Instructions for the task:
Make an exact copy of the records, with the pictures left out.

Material supplied:
==================================================

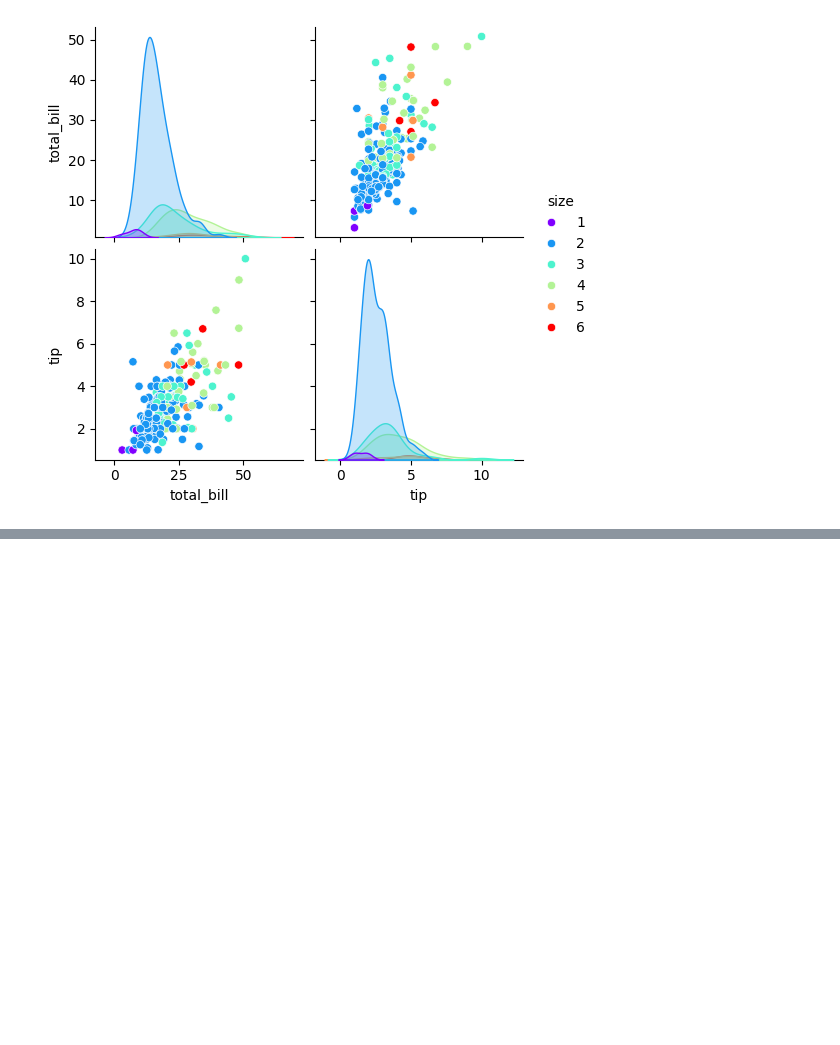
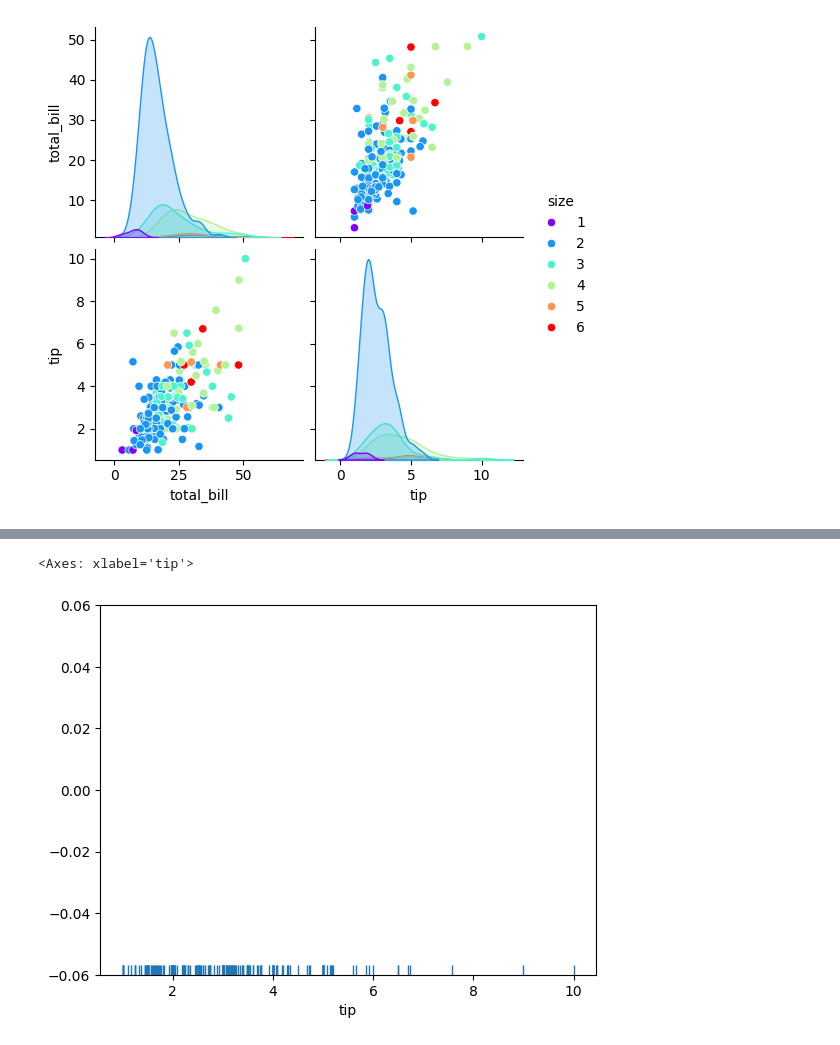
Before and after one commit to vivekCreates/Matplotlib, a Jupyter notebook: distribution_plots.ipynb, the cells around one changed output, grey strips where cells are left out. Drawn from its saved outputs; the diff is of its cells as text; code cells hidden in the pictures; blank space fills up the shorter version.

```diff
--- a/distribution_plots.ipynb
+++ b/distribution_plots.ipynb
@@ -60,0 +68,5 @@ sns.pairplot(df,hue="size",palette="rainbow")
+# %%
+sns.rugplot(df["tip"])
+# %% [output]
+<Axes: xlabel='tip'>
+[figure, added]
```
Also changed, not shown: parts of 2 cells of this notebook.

==================================================

Answer box:
Before and after one commit to vivekCreates/Matplotlib, a Jupyter notebook: distribution_plots.ipynb, the cells around one changed output, grey strips where cells are left out. Drawn from its saved outputs; the diff is of its cells as text; code cells hidden in the pictures; blank space fills up the shorter version.

```diff
--- a/distribution_plots.ipynb
+++ b/distribution_plots.ipynb
@@ -60,0 +68,5 @@ sns.pairplot(df,hue="size",palette="rainbow")
+# %%
+sns.rugplot(df["tip"])
+# %% [output]
+<Axes: xlabel='tip'>
+[figure, added]
```
Also changed, not shown: parts of 2 cells of this notebook.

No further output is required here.